Task directions: Your answer should consist only of the records, copied exactly, with the images removed.

(Structured diff data)

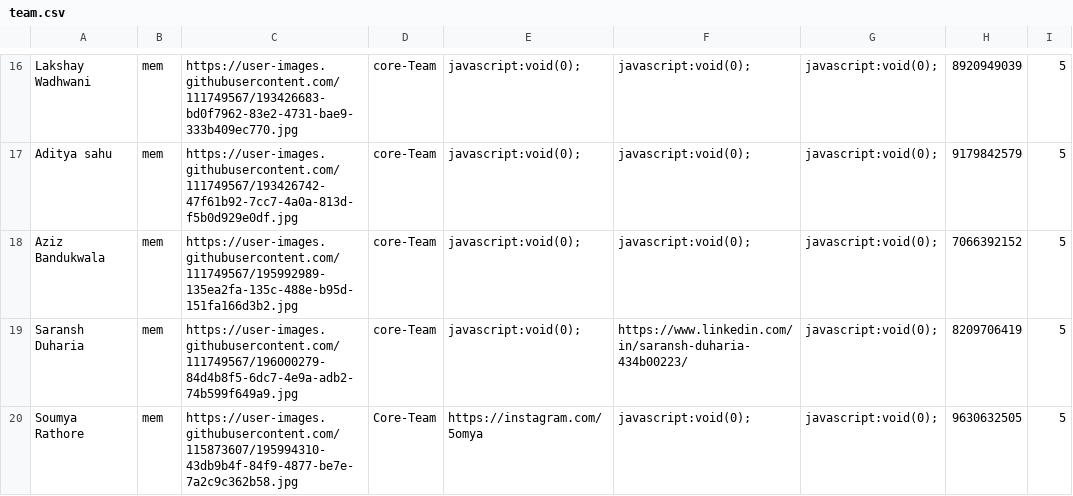
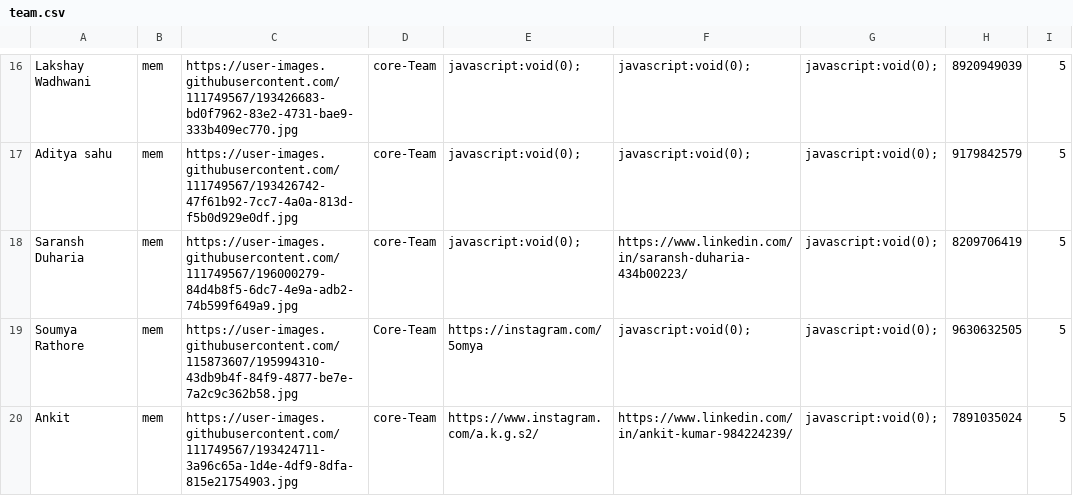
Before and after one commit to yantrikclub/yweb2k21, a CSV file: public/data/team/team.csv, drawn as a sheet; only a part is shown, gaps mark what is left out; the shorter side is filled out with more unchanged rows.

Commit message:
gallery and team updated

```diff
--- a/public/data/team/team.csv
+++ b/public/data/team/team.csv
@@ -17,3 +17,2 @@ Lakshay Wadhwani,mem,https://user-images.githubusercontent.com/111749567/1934266
 Aditya sahu ,mem,https://user-images.githubusercontent.com/111749567/193426742-47f61b92-7cc7-4a0a-813d-f5b0d929e0df.jpg,core-Team,javascript:void(0);,javascript:void(0);,javascript:void(0);,9179842579,5
-Aziz Bandukwala,mem,https://user-images.githubusercontent.com/111749567/195992989-135ea2fa-135c-488e-b95d-151fa166d3b2.jpg,core-Team,javascript:void(0);,javascript:void(0);,javascript:void(0);,7066392152,5
 Saransh Duharia,mem,https://user-images.githubusercontent.com/111749567/196000279-84d4b8f5-6dc7-4e9a-adb2-74b599f649a9.jpg,core-Team,javascript:void(0);,https://www.linkedin.com/in/saransh-duharia-434b00223/,javascript:void(0);,8209706419,5
```
Also changed, not shown: public/data/gallery/gallery.csv, 7 other files.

Exercise answer:
Before and after one commit to yantrikclub/yweb2k21, a CSV file: public/data/team/team.csv, drawn as a sheet; only a part is shown, gaps mark what is left out; the shorter side is filled out with more unchanged rows.

Commit message:
gallery and team updated

```diff
--- a/public/data/team/team.csv
+++ b/public/data/team/team.csv
@@ -17,3 +17,2 @@ Lakshay Wadhwani,mem,https://user-images.githubusercontent.com/111749567/1934266
 Aditya sahu ,mem,https://user-images.githubusercontent.com/111749567/193426742-47f61b92-7cc7-4a0a-813d-f5b0d929e0df.jpg,core-Team,javascript:void(0);,javascript:void(0);,javascript:void(0);,9179842579,5
-Aziz Bandukwala,mem,https://user-images.githubusercontent.com/111749567/195992989-135ea2fa-135c-488e-b95d-151fa166d3b2.jpg,core-Team,javascript:void(0);,javascript:void(0);,javascript:void(0);,7066392152,5
 Saransh Duharia,mem,https://user-images.githubusercontent.com/111749567/196000279-84d4b8f5-6dc7-4e9a-adb2-74b599f649a9.jpg,core-Team,javascript:void(0);,https://www.linkedin.com/in/saransh-duharia-434b00223/,javascript:void(0);,8209706419,5
```
Also changed, not shown: public/data/gallery/gallery.csv, 7 other files.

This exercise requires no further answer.